Records from a dataset>
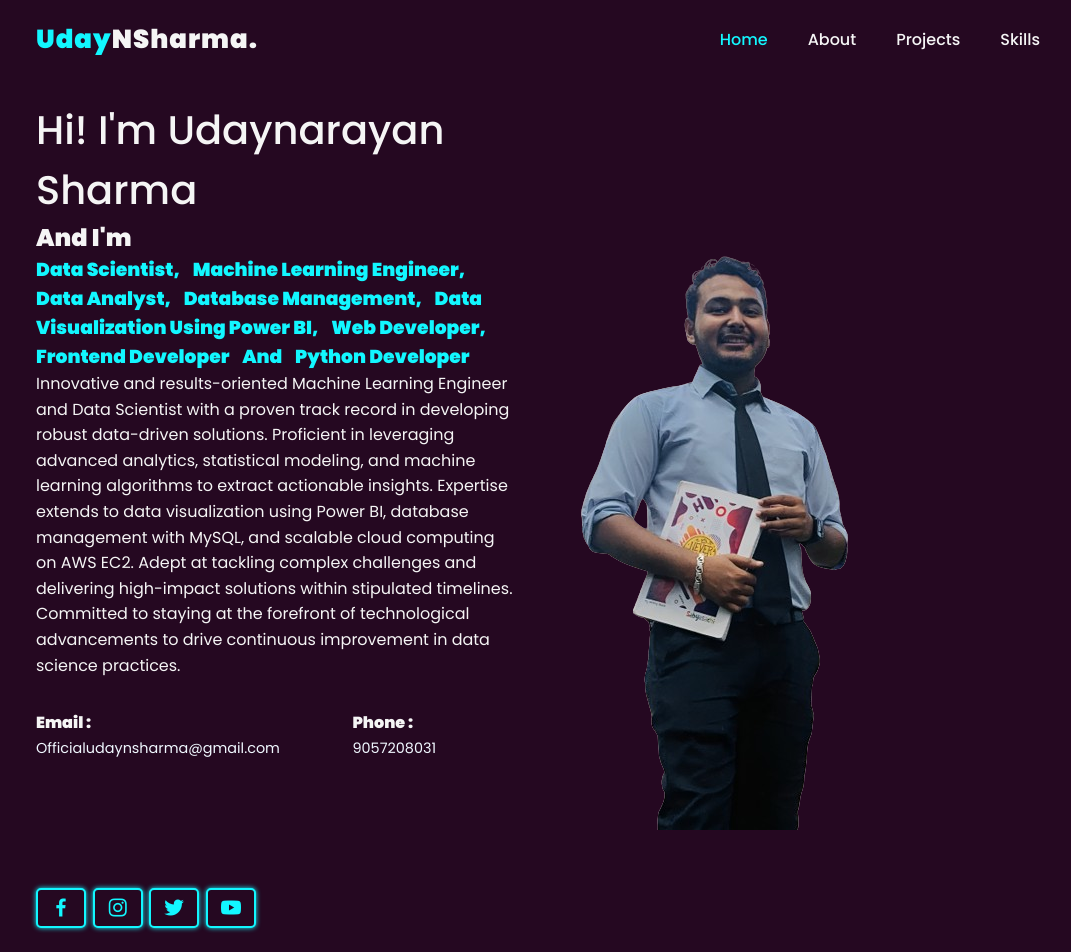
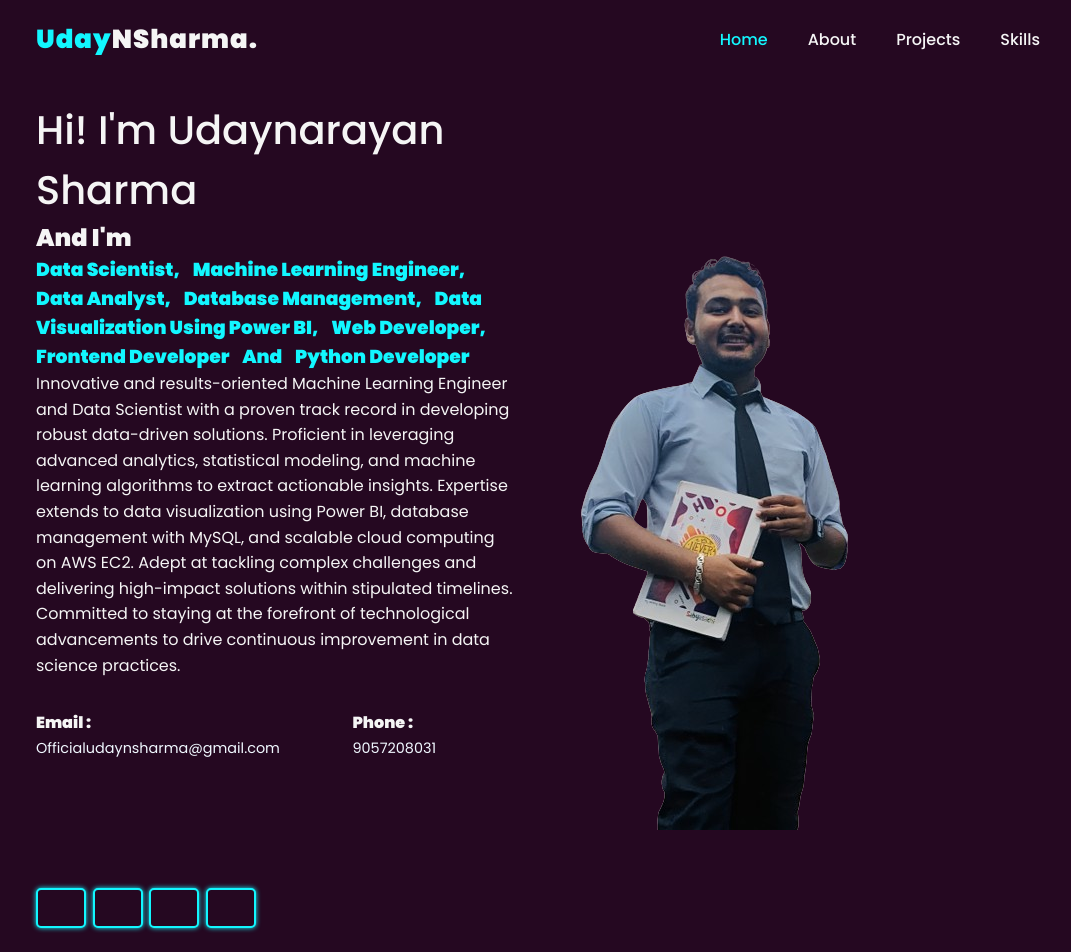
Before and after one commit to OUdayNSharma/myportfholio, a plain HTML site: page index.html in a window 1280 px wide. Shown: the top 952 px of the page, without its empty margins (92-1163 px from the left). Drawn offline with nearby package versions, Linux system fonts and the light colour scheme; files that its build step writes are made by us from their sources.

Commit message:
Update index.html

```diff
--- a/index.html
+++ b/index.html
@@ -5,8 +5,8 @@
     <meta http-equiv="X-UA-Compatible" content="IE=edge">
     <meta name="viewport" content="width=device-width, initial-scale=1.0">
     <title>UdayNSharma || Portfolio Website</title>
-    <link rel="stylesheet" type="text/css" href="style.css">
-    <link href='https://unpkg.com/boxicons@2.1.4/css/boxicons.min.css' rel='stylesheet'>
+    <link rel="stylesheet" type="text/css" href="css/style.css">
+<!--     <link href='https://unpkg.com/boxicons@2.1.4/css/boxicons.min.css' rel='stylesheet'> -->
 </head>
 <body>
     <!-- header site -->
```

WHAT YOU WILL DO> Using the records above, pull out each line where the word "meta" occurs.

EXERCISE RESPONSE>
     <meta http-equiv="X-UA-Compatible" content="IE=edge">
     <meta name="viewport" content="width=device-width, initial-scale=1.0">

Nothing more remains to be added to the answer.